People are the problem, not the dogs. Humans are responsible for too many dogs that meet an untimely end because of owner ignorance or negligence.
While natural disasters, such as Hurricane Katrina, can result in lost or forced abandonment of animals that never find their way back home to loving owners, irresponsible breeding and uncaring owners are often the cause of a dog ending up in a shelter. So can behavior problems, such as constant barking and house soiling, force a heartbroken owner with no options to surrender an otherwise much loved companion. Sadly, many of these problem behaviors are natural for dogs, but unacceptable to the owners. In most cases, something can be done to alleviate these problems if only the owners are properly informed.
Thankfully, today a majority of America’s dog owners are opting to rescue a shelter dog and give it a second chance at life as part of their family. 25% of all shelter dogs are pure breeds, although in some instances they lack any identification, such as a microchip that most registered pure breeds have.
While significant strides and improvements have been made in how a shelter dog is evaluated and characterized for “matching” to a prospective owner, the return rates for adopted shelter dogs can run as high as 25%. The reasons are numerous. For example, an inappropriate match of the dog to the adopter, which may be a result in serious discord between owner and dog. Behavior problems may emerge as a result of this mismatch. Inadequate early-life socialization of dogs with humans and other animals is another cause.

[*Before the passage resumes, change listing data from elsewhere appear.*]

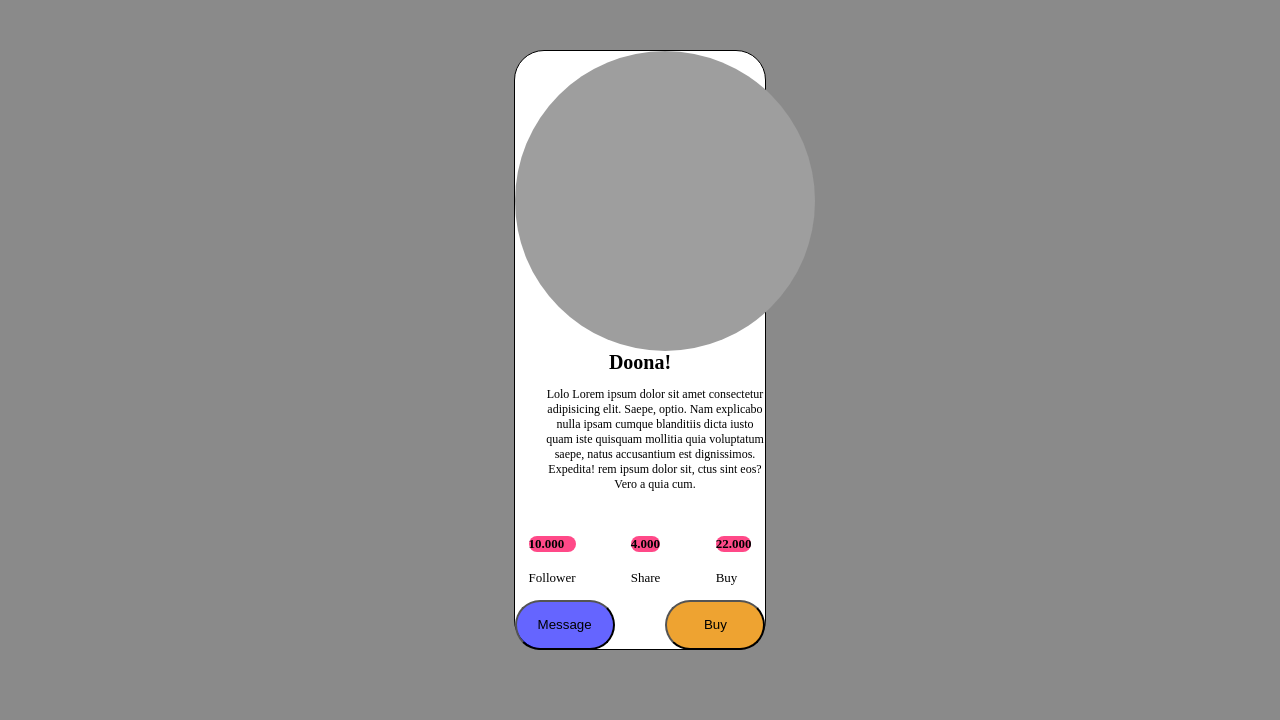
Repository: 16-Doffy/FE-UI
Page: Form-basic copy/index.html
The author's editor kept a copy of each file at every save. The page is drawn from the files as they stood at one save, then again after the next save.
The browser window is 1280 px wide. The pictures show the whole page.
Pictures or frames that could not be fetched are drawn as grey boxes.

Above is the page before, as saved 2024-12-25 20:01:28.

After the next save:
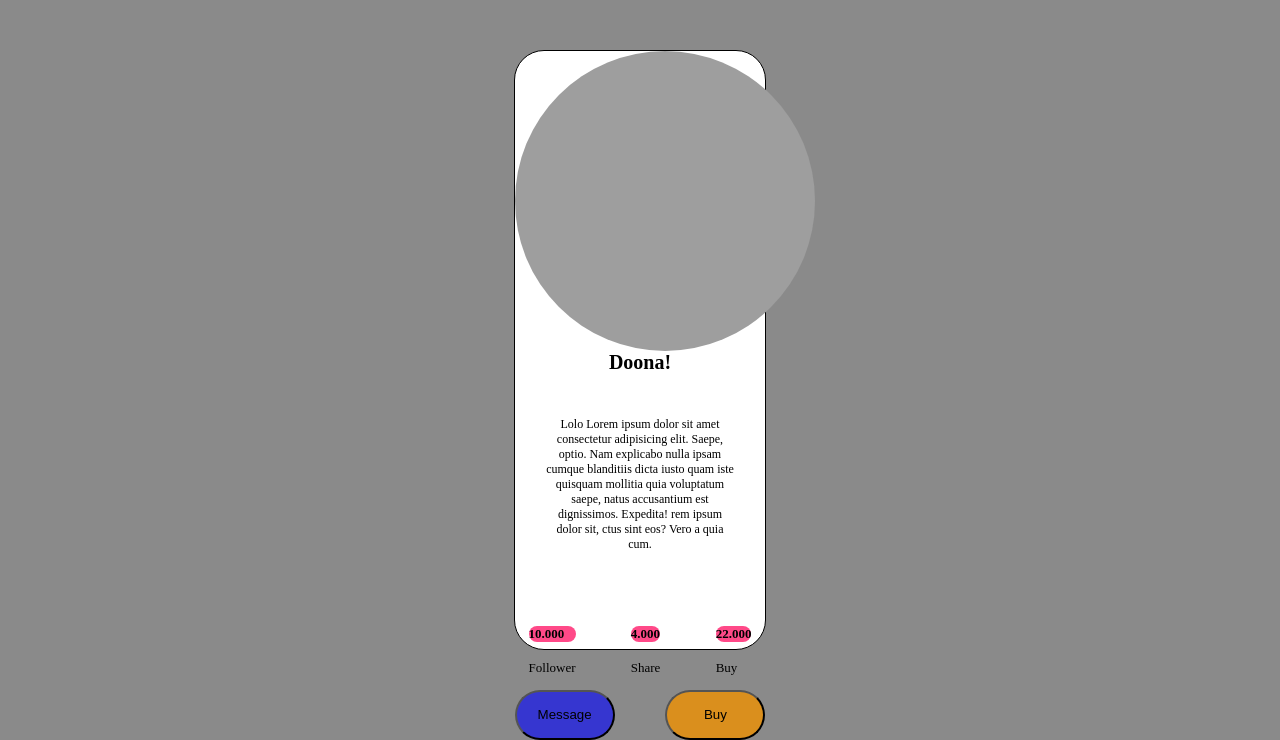
Saved 5 s later.
--- a/Form-basic copy/styles.css
+++ b/Form-basic copy/styles.css
@@ -48,7 +48,7 @@
 }
 
 .head-desc{
-  padding-left: 30px;
+  padding: 30px;
   display: flex;
   text-align: center;
   justify-content: center;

Unfortunately, prior mistreatment of dogs, including physical abuse, chaining, starvation, encouraged aggressiveness, or simply neglect of an animal that craves human companionship, may also contribute to a dog’s behavioral issues and case-specific incompatibility.

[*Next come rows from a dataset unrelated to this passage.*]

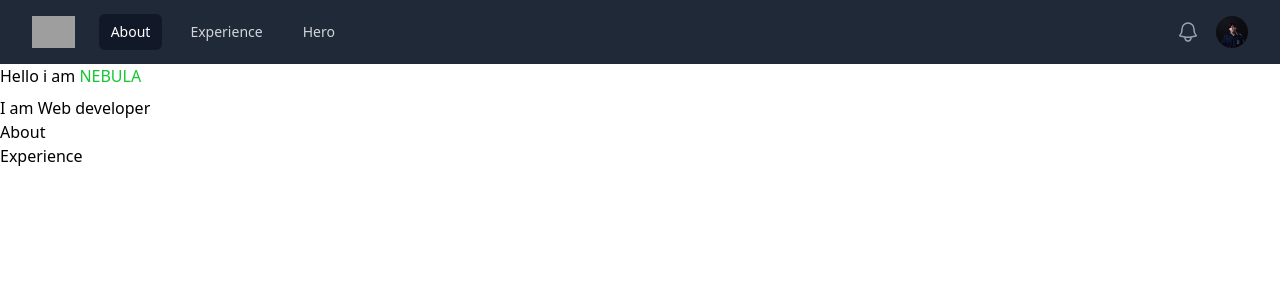
Repository: supakorn5039-boon/React-f
Page: /
An editor plug-in stored every save of this project. The page is shown before and after the next save, followed by the edit.
The browser window is 1280 px wide. The pictures show the whole page.
Pictures or frames that could not be fetched are drawn as grey boxes. The project was rebuilt for these pictures with package versions that can differ from the ones it lists, and the page was loaded fresh each time. Also part of the build but not shown: vite.config.js.

Above is the page before, as saved 2024-01-09 10:53:27.

### src/App.jsx
import Navbar from "./components/navbar";
import Hero from "./components/Hero";
import About from "./components/About";
import Experience from "./components/Experience";

export default function App() {
  return (
    <>
      <Navbar />
      <Hero />
      <About />
      <Experience />
    </>
  );
}

### src/components/navbar.jsx
import { Fragment } from "react";
import { Disclosure, Menu, Transition } from "@headlessui/react";
import { Bars3Icon, BellIcon, XMarkIcon } from "@heroicons/react/24/outline";
import boon from "../assets/Photo.jpg";
const navigation = [
  { name: "About", href: "#about", current: true },
  { name: "Experience", href: "#experience", current: false },
  { name: "Hero", href: "#hero", current: false },
];

function classNames(...classes) {
  return classes.filter(Boolean).join(" ");
}

export default function Navbar() {
  return (
    <Disclosure as="nav" className="bg-gray-800">
      {({ open }) => (
        <>
          <div className="mx-auto max-w-7xl px-2 sm:px-6 lg:px-8">
            <div className="relative flex h-16 items-center justify-between">
              <div className="absolute inset-y-0 left-0 flex items-center sm:hidden">
                {/* Mobile menu button*/}
                <Disclosure.Button className="relative inline-flex items-center justify-center rounded-md p-2 text-gray-400 hover:bg-gray-700 hover:text-white focus:outline-none focus:ring-2 focus:ring-inset focus:ring-white">
                  <span className="absolute -inset-0.5" />
                  <span className="sr-only">Open main menu</span>
                  {open ? (
                    <XMarkIcon className="block h-6 w-6" aria-hidden="true" />
                  ) : (
                    <Bars3Icon className="block h-6 w-6" aria-hidden="true" />
                  )}
                </Disclosure.Button>
              </div>
              <div className="flex flex-1 items-center justify-center sm:items-stretch sm:justify-start">
                <div className="flex flex-shrink-0 items-center">
                  <img
                    className="h-8 w-auto"
                    src="https://tailwindui.com/img/logos/mark.svg?color=indigo&shade=500"
                    alt="Your Company"
                  />
                </div>
                <div className="hidden sm:ml-6 sm:block">
                  <div className="flex space-x-4">
                    {navigation.map((item) => (
                      <a
                        key={item.name}
                        href={item.href}
                        className={classNames(
                          item.current
                            ? "bg-gray-900 text-white"
                            : "text-gray-300 hover:bg-gray-700 hover:text-white",
                          "rounded-md px-3 py-2 text-sm font-medium"
                        )}
                        aria-current={item.current ? "page" : undefined}
                      >
                        {item.name}
                      </a>
                    ))}
                  </div>
                </div>
              </div>
              <div className="absolute inset-y-0 right-0 flex items-center pr-2 sm:static sm:inset-auto sm:ml-6 sm:pr-0">
                <button
                  type="button"
                  className="relative rounded-full bg-gray-800 p-1 text-gray-400 hover:text-white focus:outline-none focus:ring-2 focus:ring-white focus:ring-offset-2 focus:ring-offset-gray-800"
                >
                  <span className="absolute -inset-1.5" />
                  <span className="sr-only">View notifications</span>
                  <BellIcon className="h-6 w-6" aria-hidden="true" />
                </button>

                {/* Profile dropdown */}
                <Menu as="div" className="relative ml-3">
                  <div>
                    <Menu.Button className="relative flex rounded-full bg-gray-800 text-sm focus:outline-none focus:ring-2 focus:ring-white focus:ring-offset-2 focus:ring-offset-gray-800">
                      <span className="absolute -inset-1.5" />
                      <span className="sr-only">Open user menu</span>
                      <img className="h-8 w-8 rounded-full" src={boon} alt="" />
                    </Menu.Button>
                  </div>
                  <Transition
                    as={Fragment}
                    enter="transition ease-out duration-100"
                    enterFrom="transform opacity-0 scale-95"
                    enterTo="transform opacity-100 scale-100"
                    leave="transition ease-in duration-75"
                    leaveFrom="transform opacity-100 scale-100"
                    leaveTo="transform opacity-0 scale-95"
                  >
                    <Menu.Items className="absolute right-0 z-10 mt-2 w-48 origin-top-right rounded-md bg-white py-1 shadow-lg ring-1 ring-black ring-opacity-5 focus:outline-none">
                      <Menu.Item>
                        {({ active }) => (
                          <a
                            href="#"
                            className={classNames(
                              active ? "bg-gray-100" : "",
                              "block px-4 py-2 text-sm text-gray-700"
                            )}
                          >
                            Your Profile
                          </a>
                        )}
                      </Menu.Item>
                      <Menu.Item>
                        {({ active }) => (
                          <a
                            href="#"
                            className={classNames(
                              active ? "bg-gray-100" : "",
                              "block px-4 py-2 text-sm text-gray-700"
                            )}
                          >
                            Settings
                          </a>
                        )}
                      </Menu.Item>
                      <Menu.Item>
                        {({ active }) => (
                          <a
                            href="#"
                            className={classNames(
                              active ? "bg-gray-100" : "",
                              "block px-4 py-2 text-sm text-gray-700"
                            )}
                          >
                            Sign out
                          </a>
                        )}
                      </Menu.Item>
                    </Menu.Items>
                  </Transition>
                </Menu>
              </div>
            </div>
          </div>

          <Disclosure.Panel className="sm:hidden">
            <div className="space-y-1 px-2 pb-3 pt-2">
              {navigation.map((item) => (
                <Disclosure.Button
                  key={item.name}
                  as="a"
                  href={item.href}
                  className={classNames(
                    item.current
                      ? "bg-gray-900 text-white"
                      : "text-gray-300 hover:bg-gray-700 hover:text-white",
                    "block rounded-md px-3 py-2 text-base font-medium"
                  )}
                  aria-current={item.current ? "page" : undefined}
                >
                  {item.name}
                </Disclosure.Button>
              ))}
            </div>
          </Disclosure.Panel>
        </>
      )}
    </Disclosure>
  );
}

### src/components/Hero.jsx
export default function Hero() {
  return (
    <section className="">
      <div>
        <div>
          <h1 className="heroHeadText">
            Hello i am <span className="text-[#16c734]">NEBULA</span>
          </h1>
          <p className="heroSubText mt-2 text-white-100">
            I am Web developer <br/>

          </p>
        </div>
      </div>
    </section>
  );
}

Loaded but not shown: index.html (common file); src/main.jsx (common file); src/index.css (common file); src/components/About.jsx (common file); src/components/Experience.jsx (common file); tailwind.config.js (common file)

After the next save:
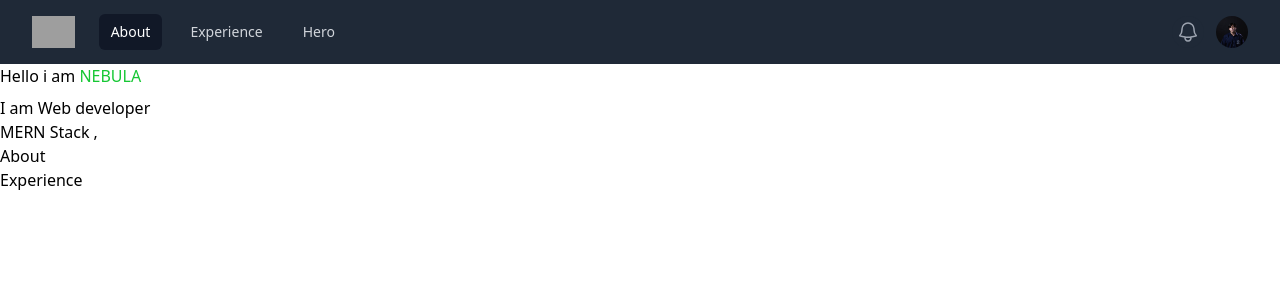
Saved 11 s later.
--- a/src/components/Hero.jsx
+++ b/src/components/Hero.jsx
@@ -8,7 +8,7 @@ export default function Hero() {
           </h1>
           <p className="heroSubText mt-2 text-white-100">
             I am Web developer <br/>
-
+            MERN Stack ,
           </p>
         </div>
       </div>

The Center for Canine Behavior Studies hopes to provide a part of the solution to help resolve these problems by following the lives of dogs—especially shelter dogs—and their owners, and over the life of the dog collect relevant data on the dog, its owner and the environment within which the dog lives.
Over time and a large survey population, better understanding of the nature of dogs, the behavioral tendencies they show—often based upon unknown mixed-breed characteristics and traits, the owner and the living environment—will provide insights that could help reduce this annual canine holocaust.